··· The data ···
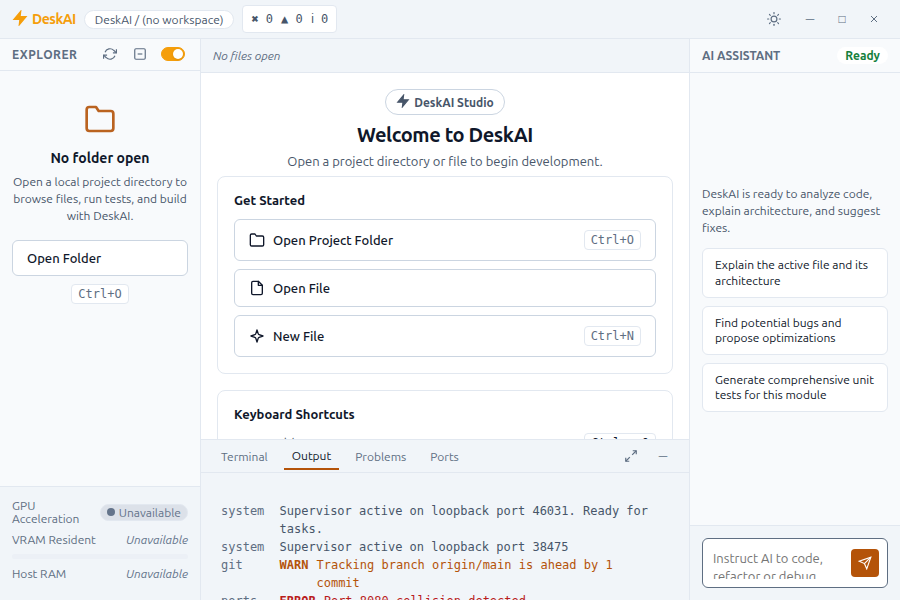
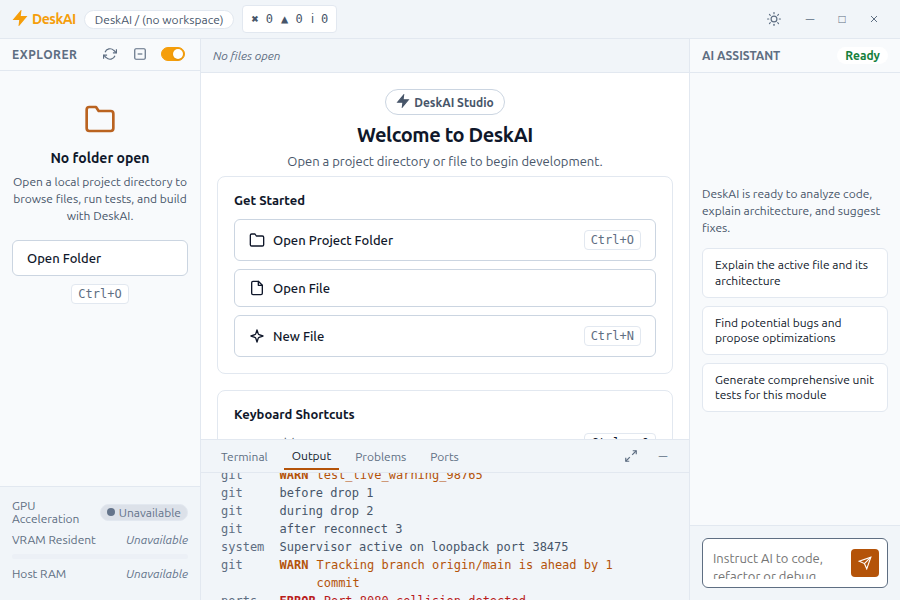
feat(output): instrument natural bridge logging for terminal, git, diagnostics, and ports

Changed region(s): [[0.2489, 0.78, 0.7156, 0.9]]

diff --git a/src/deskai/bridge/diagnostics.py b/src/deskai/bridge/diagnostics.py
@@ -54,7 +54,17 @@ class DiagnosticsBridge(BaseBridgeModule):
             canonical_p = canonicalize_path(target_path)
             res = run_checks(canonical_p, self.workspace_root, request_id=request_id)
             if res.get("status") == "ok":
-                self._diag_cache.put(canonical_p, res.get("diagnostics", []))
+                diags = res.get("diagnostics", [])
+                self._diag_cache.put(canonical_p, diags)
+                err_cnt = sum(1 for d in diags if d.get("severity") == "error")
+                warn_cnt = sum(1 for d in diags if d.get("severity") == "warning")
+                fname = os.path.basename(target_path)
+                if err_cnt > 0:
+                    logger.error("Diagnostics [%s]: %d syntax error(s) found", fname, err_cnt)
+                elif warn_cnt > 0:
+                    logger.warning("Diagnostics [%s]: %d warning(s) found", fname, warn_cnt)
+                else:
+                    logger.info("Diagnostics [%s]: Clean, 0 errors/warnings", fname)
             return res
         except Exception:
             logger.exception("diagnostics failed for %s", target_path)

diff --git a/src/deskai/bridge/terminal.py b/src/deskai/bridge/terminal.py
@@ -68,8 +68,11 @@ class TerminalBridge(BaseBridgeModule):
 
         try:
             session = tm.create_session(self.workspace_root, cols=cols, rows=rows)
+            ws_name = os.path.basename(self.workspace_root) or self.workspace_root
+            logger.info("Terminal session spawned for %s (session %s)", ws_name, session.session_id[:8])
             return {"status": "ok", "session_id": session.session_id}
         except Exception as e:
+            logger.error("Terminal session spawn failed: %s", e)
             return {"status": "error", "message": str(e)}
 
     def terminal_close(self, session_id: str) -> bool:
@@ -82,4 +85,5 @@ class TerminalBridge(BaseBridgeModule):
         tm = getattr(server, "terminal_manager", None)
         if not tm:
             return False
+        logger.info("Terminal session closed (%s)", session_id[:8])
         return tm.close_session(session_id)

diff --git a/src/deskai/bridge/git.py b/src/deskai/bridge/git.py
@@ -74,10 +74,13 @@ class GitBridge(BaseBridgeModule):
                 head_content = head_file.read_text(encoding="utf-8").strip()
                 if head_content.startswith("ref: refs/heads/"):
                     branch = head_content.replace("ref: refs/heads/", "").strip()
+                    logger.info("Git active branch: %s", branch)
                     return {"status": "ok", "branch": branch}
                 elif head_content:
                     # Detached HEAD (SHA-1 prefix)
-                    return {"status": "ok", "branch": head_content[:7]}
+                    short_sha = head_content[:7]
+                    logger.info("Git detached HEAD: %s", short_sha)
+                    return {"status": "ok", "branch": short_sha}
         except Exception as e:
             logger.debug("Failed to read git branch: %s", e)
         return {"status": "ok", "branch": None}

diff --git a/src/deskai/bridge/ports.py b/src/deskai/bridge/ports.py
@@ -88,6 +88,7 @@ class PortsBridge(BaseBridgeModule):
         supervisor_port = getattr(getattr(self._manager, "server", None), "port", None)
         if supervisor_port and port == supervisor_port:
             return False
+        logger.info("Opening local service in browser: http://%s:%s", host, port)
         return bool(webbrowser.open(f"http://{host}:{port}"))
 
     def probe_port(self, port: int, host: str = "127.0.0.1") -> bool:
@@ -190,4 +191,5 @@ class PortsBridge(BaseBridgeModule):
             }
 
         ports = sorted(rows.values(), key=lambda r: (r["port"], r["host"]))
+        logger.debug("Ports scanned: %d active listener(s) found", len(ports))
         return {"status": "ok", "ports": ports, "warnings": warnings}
···
··· The data ···
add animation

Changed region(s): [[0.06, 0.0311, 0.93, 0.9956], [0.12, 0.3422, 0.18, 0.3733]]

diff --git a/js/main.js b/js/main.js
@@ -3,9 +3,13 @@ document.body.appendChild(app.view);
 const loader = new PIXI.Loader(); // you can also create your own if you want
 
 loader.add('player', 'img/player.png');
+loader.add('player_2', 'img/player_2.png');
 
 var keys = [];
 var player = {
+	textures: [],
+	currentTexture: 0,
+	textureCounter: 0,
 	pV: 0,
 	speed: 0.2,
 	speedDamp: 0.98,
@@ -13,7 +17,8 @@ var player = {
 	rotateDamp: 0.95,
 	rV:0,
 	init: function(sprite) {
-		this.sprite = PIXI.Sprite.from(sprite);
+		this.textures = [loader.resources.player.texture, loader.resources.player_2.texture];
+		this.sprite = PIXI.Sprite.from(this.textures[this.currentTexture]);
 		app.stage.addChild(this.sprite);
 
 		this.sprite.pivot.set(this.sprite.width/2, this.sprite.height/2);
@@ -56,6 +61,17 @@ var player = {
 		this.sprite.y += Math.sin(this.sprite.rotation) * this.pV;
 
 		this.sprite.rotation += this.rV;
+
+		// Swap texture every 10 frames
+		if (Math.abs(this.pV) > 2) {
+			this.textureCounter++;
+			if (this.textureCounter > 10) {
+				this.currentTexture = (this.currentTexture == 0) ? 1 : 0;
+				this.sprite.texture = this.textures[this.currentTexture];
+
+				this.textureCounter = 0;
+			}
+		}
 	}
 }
···
Scan the records above for the word "return". Show each line in which it appears.

Output:
             return res
             return {"status": "ok", "session_id": session.session_id}
             return {"status": "error", "message": str(e)}
             return False
         return tm.close_session(session_id)
                     return {"status": "ok", "branch": branch}
-                    return {"status": "ok", "branch": head_content[:7]}
+                    return {"status": "ok", "branch": short_sha}
         return {"status": "ok", "branch": None}
             return False
         return bool(webbrowser.open(f"http://{host}:{port}"))
         return {"status": "ok", "ports": ports, "warnings": warnings}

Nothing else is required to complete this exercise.